Fortunately there's a relatively simple fix for this default behavior: we use a "headless" (e.g. designed to run such jobs, can't do console login, and can be a member of the Administrators group) service account. Change the scheduled task to run as this user, with saved credentials, and run whether or not someone is logged on. Thus far it seems to be triggering as expected, though it is too early to actually see a renewal process as (as I write this) 60 days have not yet passed since the initial certificate request and installation.

Restarting Apache

Since the renewal job will run with the webroot plugin, we need to use the --post-hook argument on the renewal command to D:\path\to\bin\httpd.exe -k restart. This could theoretically be accomplished with the --deploy-hook as well, but I chose --post-hook since a momentary Apache restart is not a service issue for end users due to traffic volume. There is also conflicting information whether not not --deploy-hook will behave with a direct command (versus a path to a script), and I didn't try that angle. For a high-volume service/site, --deploy-hook might be a more robust solution, in combination with a more defined renewal schedule than the defaults.

If you specified all of the arguments such as --webroot-path and --post-hook (or --deploy-hook) out of the gate (at original request), renewal modification is not necessary. I, however, needed to ensure both the webroot path and the post hook were added to the renewal configuration, necessitating a command line modification (recommended over manually editing the Certbot renewal configurations).

Modifying the renewal configuration is handled by manually running the renewal at the command line (first with a --dry-run):

certbot renew --cert-name hostname.tld --webroot-path "D:\project\files\web" --post-hook "D:\path\to\bin\httpd.exe -k restart" --dry-run

If the test is successful, running a 'forced' renewal to codify the changes is appropriate:

certbot renew --cert-name hostname.tld --webroot-path "D:\project\files\web" --post-hook "D:\path\to\bin\httpd.exe -k restart" --force-renewal

Examining the hostname.tld.conf Certbot renewal file illustrates the changes were pushed through:

# Options used in the renewal process
account = lonstringofseeminglyrandomchars
authenticator = webroot
server =
post_hook = D:\path\to\bin\httpd.exe -k restart
webroot_path = D:\project\files\web

Loading the production website in a browser you should see the new certificate being presented.
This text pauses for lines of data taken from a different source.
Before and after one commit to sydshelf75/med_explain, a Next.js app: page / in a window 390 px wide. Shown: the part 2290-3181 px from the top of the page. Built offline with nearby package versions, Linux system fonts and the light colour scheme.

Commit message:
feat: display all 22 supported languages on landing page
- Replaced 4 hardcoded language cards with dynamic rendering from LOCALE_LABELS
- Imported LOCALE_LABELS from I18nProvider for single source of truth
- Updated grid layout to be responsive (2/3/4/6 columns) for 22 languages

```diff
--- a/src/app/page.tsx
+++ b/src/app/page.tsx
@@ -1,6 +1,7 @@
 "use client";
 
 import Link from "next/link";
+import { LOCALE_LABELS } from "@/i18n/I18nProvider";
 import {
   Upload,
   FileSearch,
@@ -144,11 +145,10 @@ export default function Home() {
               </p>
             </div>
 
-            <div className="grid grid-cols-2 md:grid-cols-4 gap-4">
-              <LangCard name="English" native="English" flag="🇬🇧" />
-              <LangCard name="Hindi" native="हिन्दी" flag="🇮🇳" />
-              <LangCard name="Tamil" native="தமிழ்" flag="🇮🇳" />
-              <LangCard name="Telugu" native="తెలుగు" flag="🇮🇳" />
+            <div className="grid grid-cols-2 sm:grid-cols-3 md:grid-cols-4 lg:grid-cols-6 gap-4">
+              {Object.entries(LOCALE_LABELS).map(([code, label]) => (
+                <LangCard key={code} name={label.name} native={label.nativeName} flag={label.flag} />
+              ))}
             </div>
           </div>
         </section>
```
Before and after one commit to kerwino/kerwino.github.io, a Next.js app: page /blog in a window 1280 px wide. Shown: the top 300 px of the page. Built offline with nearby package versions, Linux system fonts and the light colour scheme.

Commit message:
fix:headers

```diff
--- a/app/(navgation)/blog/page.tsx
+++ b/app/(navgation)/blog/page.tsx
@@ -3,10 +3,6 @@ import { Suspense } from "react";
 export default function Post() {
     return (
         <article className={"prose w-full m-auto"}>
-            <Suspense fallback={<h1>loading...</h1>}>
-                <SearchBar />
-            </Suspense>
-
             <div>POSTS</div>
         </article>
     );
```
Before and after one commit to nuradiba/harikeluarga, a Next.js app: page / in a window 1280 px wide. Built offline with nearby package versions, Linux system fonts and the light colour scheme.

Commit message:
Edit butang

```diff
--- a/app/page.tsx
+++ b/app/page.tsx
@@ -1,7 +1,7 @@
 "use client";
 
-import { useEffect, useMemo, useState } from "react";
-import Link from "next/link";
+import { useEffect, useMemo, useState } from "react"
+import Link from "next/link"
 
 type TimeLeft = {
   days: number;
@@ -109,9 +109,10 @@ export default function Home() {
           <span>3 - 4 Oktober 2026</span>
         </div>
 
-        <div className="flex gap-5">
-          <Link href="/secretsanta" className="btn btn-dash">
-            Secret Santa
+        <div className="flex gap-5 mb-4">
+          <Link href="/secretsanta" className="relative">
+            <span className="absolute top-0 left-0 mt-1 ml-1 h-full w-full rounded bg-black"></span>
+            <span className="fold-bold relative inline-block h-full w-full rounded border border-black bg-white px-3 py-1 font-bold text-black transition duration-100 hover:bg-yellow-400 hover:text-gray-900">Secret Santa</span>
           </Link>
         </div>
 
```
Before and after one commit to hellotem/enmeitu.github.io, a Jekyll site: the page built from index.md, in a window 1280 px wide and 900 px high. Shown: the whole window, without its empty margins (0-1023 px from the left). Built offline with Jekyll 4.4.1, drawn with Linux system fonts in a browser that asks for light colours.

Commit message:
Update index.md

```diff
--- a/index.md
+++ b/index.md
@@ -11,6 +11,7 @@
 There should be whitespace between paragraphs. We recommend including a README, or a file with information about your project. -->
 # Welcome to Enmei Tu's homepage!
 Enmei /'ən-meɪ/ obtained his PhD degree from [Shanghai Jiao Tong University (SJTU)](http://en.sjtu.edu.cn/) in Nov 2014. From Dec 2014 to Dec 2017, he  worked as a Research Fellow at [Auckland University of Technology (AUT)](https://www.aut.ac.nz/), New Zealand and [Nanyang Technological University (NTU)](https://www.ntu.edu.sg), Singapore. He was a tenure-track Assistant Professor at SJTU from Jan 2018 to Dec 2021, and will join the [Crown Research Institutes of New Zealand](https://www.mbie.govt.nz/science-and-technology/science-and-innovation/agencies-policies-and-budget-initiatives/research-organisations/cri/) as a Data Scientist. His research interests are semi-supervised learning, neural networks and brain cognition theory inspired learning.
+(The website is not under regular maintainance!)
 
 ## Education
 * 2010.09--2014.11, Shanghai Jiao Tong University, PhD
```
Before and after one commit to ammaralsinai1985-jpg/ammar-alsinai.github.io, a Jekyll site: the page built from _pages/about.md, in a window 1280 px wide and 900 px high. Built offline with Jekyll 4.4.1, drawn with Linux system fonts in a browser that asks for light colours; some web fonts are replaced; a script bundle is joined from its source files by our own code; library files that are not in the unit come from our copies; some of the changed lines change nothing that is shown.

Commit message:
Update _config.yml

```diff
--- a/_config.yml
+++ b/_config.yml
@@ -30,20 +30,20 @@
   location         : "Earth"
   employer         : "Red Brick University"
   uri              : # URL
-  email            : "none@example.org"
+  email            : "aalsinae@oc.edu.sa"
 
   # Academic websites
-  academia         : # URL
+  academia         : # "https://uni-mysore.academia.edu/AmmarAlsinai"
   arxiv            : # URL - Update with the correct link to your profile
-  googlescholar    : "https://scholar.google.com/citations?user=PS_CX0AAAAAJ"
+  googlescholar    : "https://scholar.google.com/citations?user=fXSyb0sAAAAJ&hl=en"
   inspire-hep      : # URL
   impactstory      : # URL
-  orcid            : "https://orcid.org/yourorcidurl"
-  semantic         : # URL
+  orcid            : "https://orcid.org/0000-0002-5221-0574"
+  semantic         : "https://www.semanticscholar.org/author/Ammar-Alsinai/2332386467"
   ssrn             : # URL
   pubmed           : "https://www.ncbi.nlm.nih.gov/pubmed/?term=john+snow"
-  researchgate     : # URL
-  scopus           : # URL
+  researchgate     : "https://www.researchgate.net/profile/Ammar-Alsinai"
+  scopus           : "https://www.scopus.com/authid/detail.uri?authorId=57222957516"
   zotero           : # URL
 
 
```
I just checked the issue date to verify.

Easier Than Expected

Having skimmed some of the Certbot on Windows documentation in the past, I was a little skeptical about how it would work, or more appropriately under which circumstances it would work. For web services where the CSR isn't critical (e.g. things not IIS) and services that can be restarted from the command line, though, Certbot on Windows seems a viable option to automate the process. Definitely worth giving it a shot!